Revolutionary Power of Women’s Laughter (London: Routledge, 1999), p. 60. 22 This is something which Leon Battista Alberti also formulated in terms of a grid-like visual construction. 23 Eakin’s painting interestingly also serves as an illustration for the 1994 £1 Penguin edition of Frankenstein. 24 Isaak, Feminism and Contemporary Art , p. 60. 25 Butler, ‘Subjects of sex/gender/desire’, p. 280. 26 As Hentschel’s study makes clear, this does not

in The last taboo
Generic experimentation in My Life as a Man, The Counterlife, The Facts, Deception and Operation Shylock
David Brauner

2005: 3). In his previous novel, Glamorama (1997), Ellis had satirised the contemporary obsession with celebrity; in Lunar Park he turns the spotlight on his own éclat, casting himself in the role of a Frankenstein whose monstrous creations become their author’s nemesis. Like the ‘Roth’ of Operation Shylock, the ‘Ellis’ of Lunar Park encounters a fellow writer – in this case, Jay McInerney – who in the unwritten world is a friend and rival of the real Ellis, and who in the novel functions as one of a number of doubles for ‘Ellis’, as Appelfeld does for ‘Roth’.32 Like

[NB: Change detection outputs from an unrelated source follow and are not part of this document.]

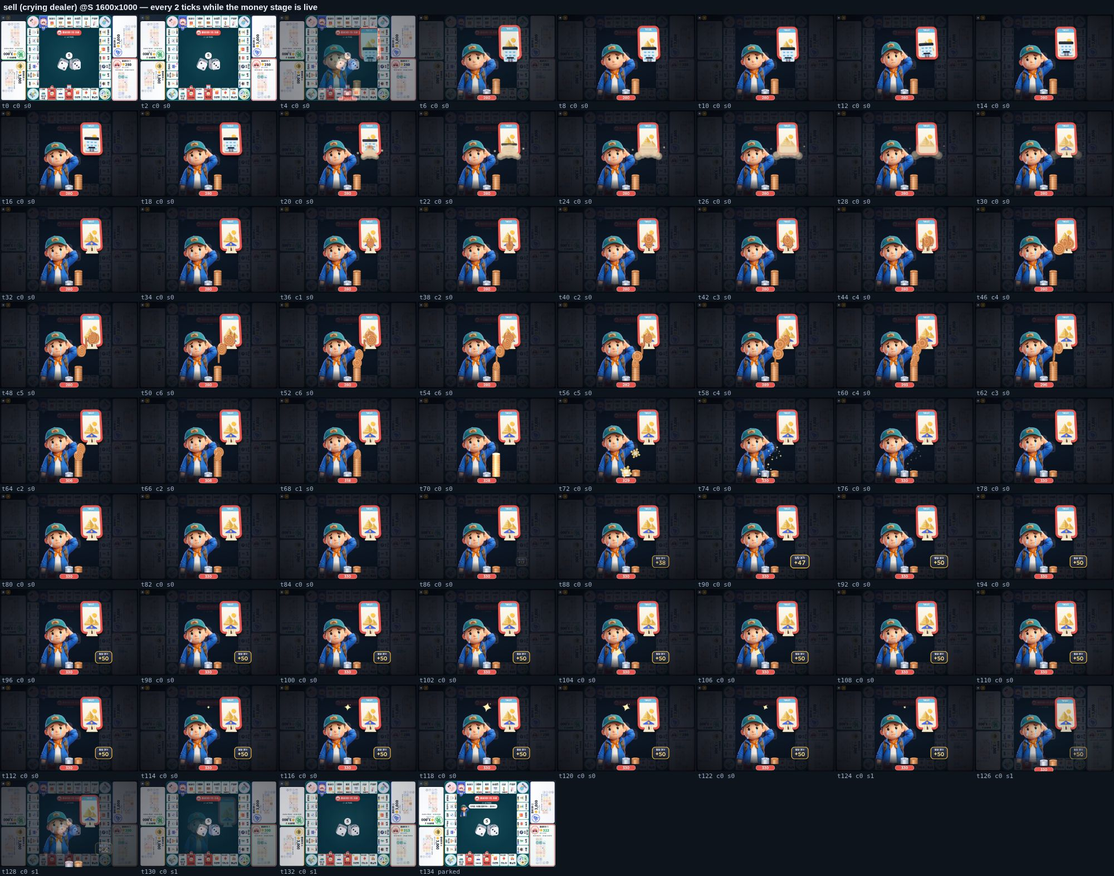
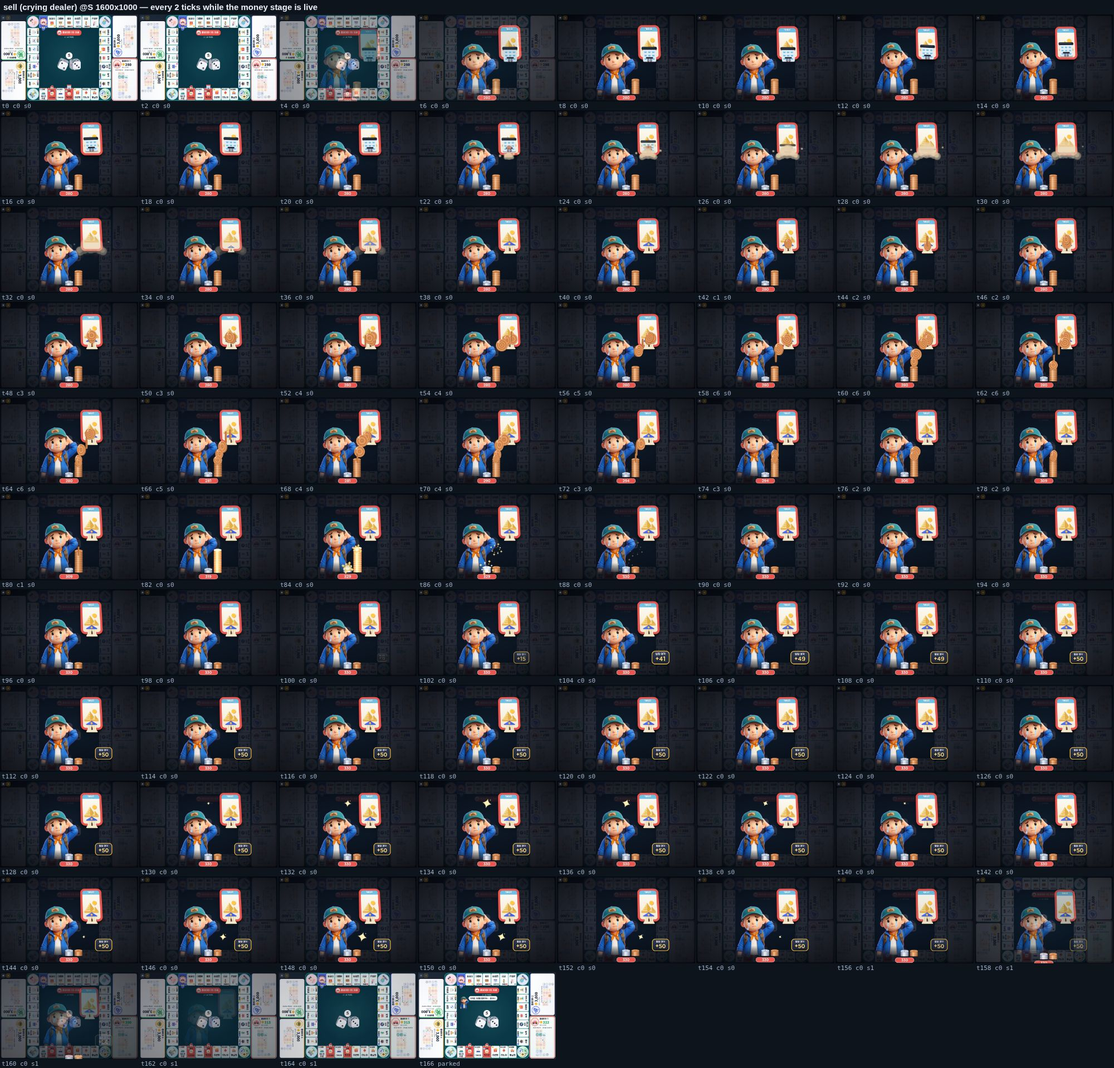
test: the sell cut-in under EVENT_EXTEND: beats base, shared boot(), refilmed sell strips [skip ci]
Claude-Session: https://claude.ai/code/session_01MFt13innfkDrSn1TMCBrcB

diff --git a/e2e/money-events.spec.ts b/e2e/money-events.spec.ts
@@ -646,7 +646,7 @@ test.describe('selling to the bank: the crying dealer (owner review 2026-10-06)'
   test('debt: every sale is a crying-dealer cut-in, wallets = engine cash, the last one chains into the toll', async ({ page }) => {
     test.setTimeout(240_000);
     const errors = watchConsole(page);
-    await boot(page, 1600, 1000);
+    await boot(page, { w: 1600, h: 1000 });
     await craft(page, 'S', DEBT);
     await act(page, 'Roll');
     expect(await page.evaluate(() => window.__lotAndRoll!.getState()!.phase.kind)).toBe('debt');
@@ -667,11 +667,12 @@ test.describe('selling to the bank: the crying dealer (owner review 2026-10-06)'
     sells.forEach((e, k) => {
       expect(e.play).toBe('sell');
       expect(Object.keys(e.wallets)).toEqual(['S']);
-      // A repeat of the same kind in a turn plays at 0.7× (§12.1): ≥ 3 s on screen, its still hold 0.7 s.
+      // A repeat of the same kind in a turn plays at 0.7× (§12.1, §12.4): still ≥ 4.1 s on screen,
+      // its still hold 0.7 × 1 s + holdMs.
       if (k === 0) expectBeats(e);
       else {
-        expect(e.liveMs, `sell ${k}: ${e.liveMs} ms on screen`).toBeGreaterThanOrEqual(2950);
-        expect(e.stillMs, `sell ${k}: still ${e.stillMs} ms`).toBeGreaterThanOrEqual(650);
+        expect(e.liveMs, `sell ${k}: ${e.liveMs} ms on screen`).toBeGreaterThanOrEqual(3950);
+        expect(e.stillMs, `sell ${k}: still ${e.stillMs} ms`).toBeGreaterThanOrEqual(1150);
       }
     });
     // The first sale's wallet ended on what the engine had then (+ the sale); the toll that the
@@ -691,7 +692,7 @@ test.describe('selling to the bank: the crying dealer (owner review 2026-10-06)'
     test(`filmstrip + crying hero ${size.w}x${size.h}`, async ({ page }) => {
       test.setTimeout(180_000);
       const errors = watchConsole(page);
-      await boot(page, size.w, size.h);
+      await boot(page, { w: size.w, h: size.h });
       mkdirSync(STRIPS, { recursive: true });
       await craft(page, 'S', DEBT, true);
       await page.evaluate(() => {
@@ -727,7 +728,7 @@ test.describe('selling to the bank: the crying dealer (owner review 2026-10-06)'
     const errors = watchConsole(page);
     for (const v of ['high', 'mid', 'low', 'N', 'reduced'] as const) {
       if (v === 'reduced') await reduceMotion(page);
-      await boot(page, 1280, 800, v === 'reduced' || v === 'N' ? '' : `&mres=${v}`);
+      await boot(page, { w: 1280, h: 800, query: v === 'reduced' || v === 'N' ? '' : `&mres=${v}` });
       // Seat N: the cut-in turns 180° to face the seller across the table.
       await craft(page, v === 'N' ? 'N' : 'S', DEBT, true);
       await page.evaluate(() => {

diff --git a/src/ui/fx/money/__tests__/beats.test.ts b/src/ui/fx/money/__tests__/beats.test.ts
@@ -47,6 +47,8 @@ const BASE: Record<string, [number, number]> = {
   'toll S': [146, 107], 'toll M': [146, 107], 'festival toll': [161, 118], 'waived toll': [95, 95],
   takeover: [149, 107], collect: [148, 107], 'pay all': [154, 110], salary: [124, 95], tax: [122, 95],
   bail: [122, 95], 'sale (bank → me)': [116, 95], 'leader tax (via centre)': [137, 100], bankruptcy: [110, 95],
+  // The crying-dealer sell cut-in (2026-10-06), measured before EVENT_EXTEND like the rest.
+  'sell a building (crying dealer)': [118, 95], 'sell land + a hotel': [124, 95],
 };
 /** Frames EVENT_EXTEND adds to a cut-in (motion + hold). */
 const EXT_F = (EVENT_EXTEND.motionMs + EVENT_EXTEND.holdMs) / f(1);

in Philip Roth
Catherine Maxwell

his conformities to Dante, the really imaginative vividness, namely, of his personifications – his hold upon them, or rather their hold upon him, with the force of a Frankenstein, when once they have taken life from him’ (Pater 1910, App 213, 208). 10 In his essay ‘Raphael’ (1892), Pater praises the artist’s ‘transmission to others of complex and difficult ideas’, explaining how ‘By him theoretic conceptions are addressed, so to speak, to the intelligence of the eye’, and commenting ‘Plato, as you know supposed a kind of visible loveliness about ideas’ (Pater

in Second sight
Robert Duggan

reading that is sometimes employed when dealing with novels that are deemed grotesque or fantastic. This economy of reading views the reader as someone who places an investment in the text from which they must recoup a suitable return, as Scott’s view of Mary Shelley’s Frankenstein attests: In such cases the admission of the marvellous expressly resembles a sort of extra-money paid at the door of a lecture-room, – it is a concession which must be made to the author, and for which the reader is to receive value in modern instruction. But the fantastic of which we are now

in The grotesque in contemporary British fiction